John McCartney: 'We need to know how many homes are lost - and which ones to replace'
Ten years ago, Ireland's ghost estates epitomised the bursting of the property bubble - the obvious symptom of over-building. Today, the homelessness crisis is the obvious symptom of the opposite failure in the housing market - under-supply.
Why don't we build the right number of homes in the right places? Poor data is a big issue. Without reliable data, it is impossible to know how much housing we need.
It can be tricky to keep a tally of how many homes are built each year. Knowing how many old houses are lost from the stock of housing - so-called obsolescence - is even harder.
Like many people, I believe that the resolution of Ireland's current housing problems ultimately requires more supply. However, the challenges of getting supply right are compounded by the reality that some properties get knocked down every year and some of them must be replaced.
Unfortunately, industry commentators disagree about the extent of these housing demolitions. Recent estimates range from 6,000 to 16,000 units per year.
However, whatever the correct number, the assumption that all of these units need to be replaced is illogical. If we believe it, we will create housing completion targets greater than the actual requirement - and maybe even new ghost estates.
While it is not always clear how commentators are deriving their housing obsolescence estimates, economist John FitzGerald proposes a practical and transparent method. FitzGerald begins by adding up the number of housing units built between two census years. The extent to which this number exceeds growth in the housing stock over the same period must represent the number of units that went obsolete.
Applying this approach to the latest data, we find that 29,500 new homes were built between April 2011 and April 2016. However, census records show that the housing stock only rose by 8,800. This suggests 20,700 units (4,140 per annum) must have become obsolete - an annual depreciation rate of 0.21pc.
But this is only the tip of the iceberg. Because, in addition to the fact that fewer dwellings are being demolished, we can challenge the logic that they all need to be replaced.
Housing obsolescence varies dramatically by region. As illustrated by the green areas of the map, Dublin, Cork, Galway and their surrounding commuter belts have very low depreciation rates - very few homes in these areas are abandoned or knocked down.
In contrast, as shown by the red areas, obsolescence is much higher in the rural West of Ireland. Again, one might infer that this reflects slower (and in some places falling) population growth. This results in weaker housing demand, higher vacancy rates and lower capital values, which may not justify the expense of maintaining superfluous properties.
Counties with stronger population growth tend to have fewer demolitions.
The counties of Connacht tend towards sluggish population growth and high depreciation of the housing stock.
Munster is similar to Connacht, but less extreme.

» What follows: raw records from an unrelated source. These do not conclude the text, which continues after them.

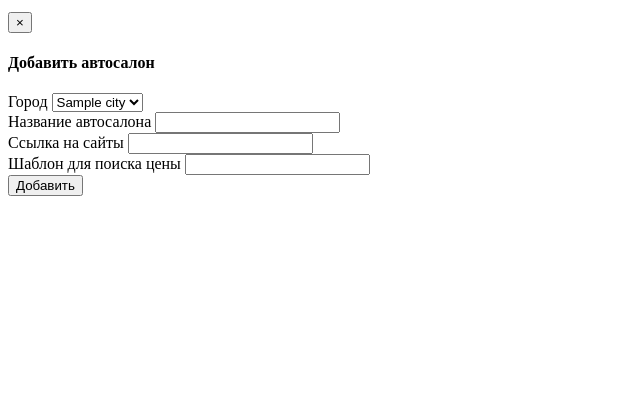
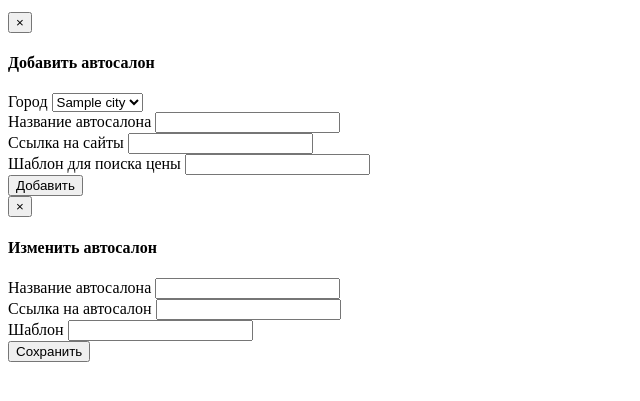
Before and after one commit to vanilich/carprice, a PHP site: template templates/shop.phtml in a window 1280 px wide. Shown: the part 157-558 px from the top of the page, without its empty margins (0-640 px from the left). Run offline with PHP 8.4, Linux system fonts and the light colour scheme; the template is opened without the code that fills it: most values are stand-ins (such as "Sample title", 1, 10 or a date in 2020).

Commit message:
appent edit mode for shops

```diff
--- a/src/routes.php
+++ b/src/routes.php
@@ -35,6 +35,7 @@
 
 		// Работа с автосалонами
 		$this->post('/shop/add', 		\ShopController::class . ':add');
+		$this->post('/shop/edit', 		\ShopController::class . ':edit');
 		$this->get('/shop/remove/{id}', \ShopController::class . ':remove');
 		$this->get('/shop/info/{id}', 	\ShopController::class . ':info');
 
--- a/src/tasks/RefreshPriceTask.php
+++ b/src/tasks/RefreshPriceTask.php
@@ -22,7 +22,7 @@
             $query .= "        price.active = 1 AND ";
             $query .= "        price.shop_id = shop.id AND ";
             $query .= "        price.updated_at < NOW() - INTERVAL '1' MINUTE ";
-            $query .= "LIMIT 5000;";
+            $query .= "LIMIT 6000;";
 
             // Получаем данные из бд с списком не актуальных цен
             $result = $this->container->db->getAll($query);
--- a/templates/shop.phtml
+++ b/templates/shop.phtml
@@ -28,6 +28,15 @@
                                 <?php echo $item['name']; ?>
                                 <a href="/shop/remove/<?php echo $item['id']; ?>" onclick="return confirm('Вы действильно хотите удалить этот автосалон?');">
                                     <i class="far fa-trash-alt"></i>
+                                </a>
+                                <a data-toggle="modal"
+                                   data-target="#myModal3"
+                                   data-id="<?php echo $item['id']; ?>"
+                                   data-name="<?php echo $item['name']; ?>"
+                                   data-url="<?php echo $item['url']; ?>"
+                                   data-template="<?php echo $item['template']; ?>"
+                                >
+                                    <i class="far fa-edit"></i>
                                 </a>
                             </li>
                         <?php } ?>
@@ -79,6 +88,58 @@
             </div>
         </div>
 
+       <div class="modal fade" id="myModal3" tabindex="-1" role="dialog" aria-labelledby="myModalLabel">
+            <div class="modal-dialog modal-sm" role="document">
+                <div class="modal-content">
+                    <div class="modal-header">
+                        <button type="button" class="close" data-dismiss="modal" aria-label="Close"><span aria-hidden="true">&times;</span></button>
+                        <h4 class="modal-title" id="myModalLabel">Изменить автосалон</h4>
+                    </div>
+                    <div class="modal-body">
+                        <form method="POST" action="/shop/edit">
+                            <input type="hidden" name="id" value="">
+
+                            <div class="form-group">
+                                <label>Название автосалона</label>
+                                <input type="text" name="name" class="form-control" required>
+                            </div>
+
+                            <div class="form-group">
+                                <label>Ссылка на автосалон</label>
+                                <input type="text" name="url" class="form-control" required>
+                            </div>
+
+                            <div class="form-group">
+                                <label>Шаблон</label>
+                                <input type="text" name="template" class="form-control" required>
+                            </div>
+
+                            <div class="form-group">
+                                <button type="submit" class="btn btn-primary">Сохранить</button>
+                            </div>
+                        </form>
+                    </div>
+                </div>
+            </div>
+        </div>
+
         <?php echo $this->fetch('footer.phtml'); ?>
+
+        <script type="text/javascript">
+            // Изменение автосалона
+            $('#myModal3').on('shown.bs.modal', function (event) {
+                var a = $(event.relatedTarget);
+
+                var id = a.data('id')
+                var name = a.data('name')
+                var url = a.data('url')
+                var template = a.data('template')
+
+                $(this).find('input[name="id"]').val(id);
+                $(this).find('input[name="name"]').val(name);
+                $(this).find('input[name="url"]').val(url);
+                $(this).find('input[name="template"]').val(template);
+            });
+        </script>
     </body>
 </html>
```
Also changed, not shown: src/controller/ShopController.php (+18 -0 lines), README.md.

Obvious exceptions to this pattern are Cork and Galway, where urban centres act as magnets for population growth, leading to preservation of the much-needed housing stock.
Ultimately, there are two conclusions. Firstly, demolition is much less of an issue in terms of supply than many commentators are claiming.
At most, it can be no more than 4,100 units per annum. But it is also clear from this data that many properties that are being knocked down do not need to be replaced.
They are in places where demand for housing is low.
By my calculations, fewer than 3,000 new dwellings need to be built each year to cover obsolescence. This is really good news, because it means that - relative to the most extreme estimates - we are already 13,000 units closer to meeting our annual home- building target.
Secondly, this analysis highlights the futility of building too much in the wrong place. In this context, it is very positive that residential development is now happening where it is most needed: 39pc of dwelling completions and one-third of planning permissions in the past year have been in Dublin.
However, we must remember that it is not just about the number of units, but also the type of units. That, perhaps, is an article for another day.
Dr John McCartney is director of research at Savills and is on the editorial board of the 'Journal of Property Research'